## WORK ORDER
The required answer is the count of lines in the records that contain "Screenshot", with no other text.

[[ MATERIAL SUPPLIED, beginning ]]

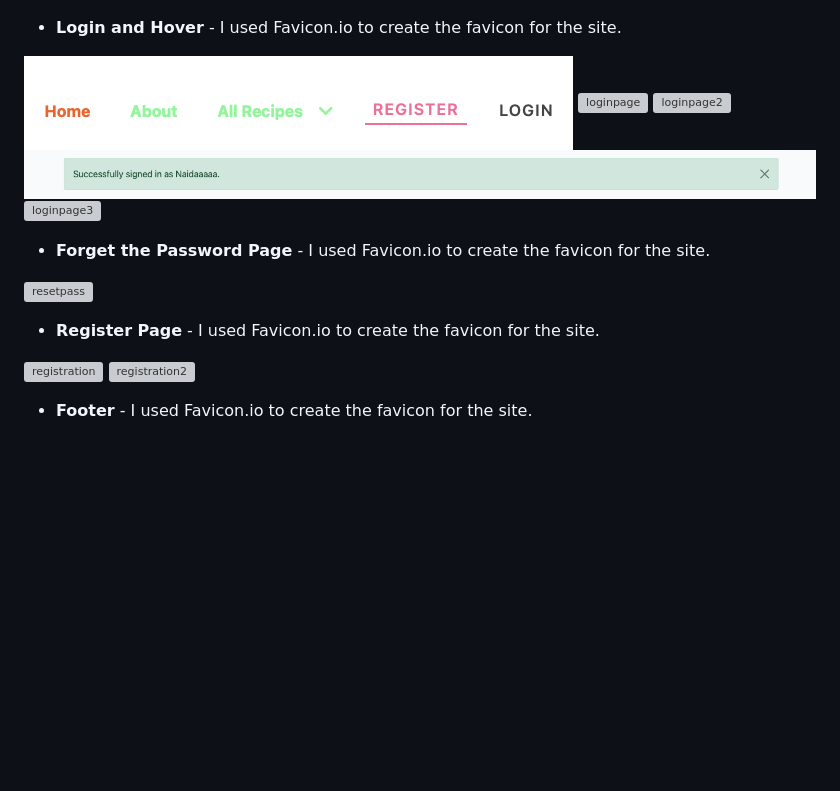
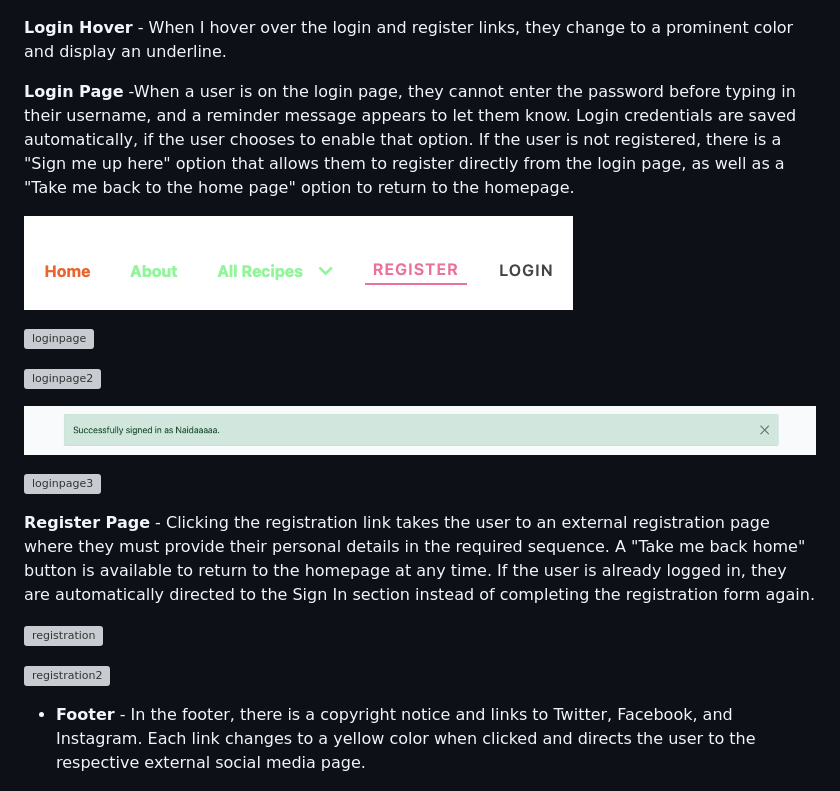
Before and after one commit to Naida1710/baby_bites, a Markdown page: README.md, the part around the change. GitHub-like rendering; blank space fills up the shorter version; grey boxes are pictures that could not be loaded.

Commit message:
Update the registration page in Functionability

```diff
--- a/README.md
+++ b/README.md
@@ -239,24 +239,32 @@ If the user is not registered, they cannot use any of those features, but they c
 
 ![comment](staticfiles/images/Screenshot%202025-10-21%20at%2014.34.52.png)
 
-- **Login and Hover** - I used Favicon.io to create the favicon for the site.
+**Login Hover** - When I hover over the login and register links, they change to a prominent color and display an underline.
+
+**Login Page** -When a user is on the login page, they cannot enter the password before typing in their username, and a reminder message appears to let them know.
+Login credentials are saved automatically, if the user chooses to enable that option.
+If the user is not registered, there is a "Sign me up here" option that allows them to register directly from the login page, as well as a "Take me back to the home page" option to return to the homepage.
 
 ![login](staticfiles/images/Screenshot%202025-10-21%20at%2014.09.13.png)
+
 ![loginpage](staticfiles/images/signin.png)
+
 ![loginpage2](staticfiles/images/signin1.png)
+
 ![loginpage3](staticfiles/images/signinmessage.png)
+
 ![loginpage3](staticfiles/images/Screenshot%202025-10-21%20at%2014.16.03.png)
 
-- **Forget the Password Page** - I used Favicon.io to create the favicon for the site.
-
-![resetpass](staticfiles/images/)
-
-- **Register Page** - I used Favicon.io to create the favicon for the site.
+**Register Page** - Clicking the registration link takes the user to an external registration page where they must provide their personal details in the required sequence.
+A "Take me back home" button is available to return to the homepage at any time.
+If the user is already logged in, they are automatically directed to the Sign In section instead of completing the registration form again.
 
 ![registration](staticfiles/images/reg%201.png)
+
 ![registration2](staticfiles/images/regi.png)
 
-- **Footer** - I used Favicon.io to create the favicon for the site.
+- **Footer** - In the footer, there is a copyright notice and links to Twitter, Facebook, and Instagram.
+Each link changes to a yellow color when clicked and directs the user to the respective external social media page.
 
 ![Footer](staticfiles/images/Screenshot%202025-10-21%20at%2013.49.12.png)
 
```
Also changed, not shown: staticfiles/images/Screenshot 2025-10-21 at 18.17.14.png (added), staticfiles/images/Screenshot 2025-10-21 at 18.19.14.png (added).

[[ MATERIAL SUPPLIED, end ]]

## YOUR RESPONSE
5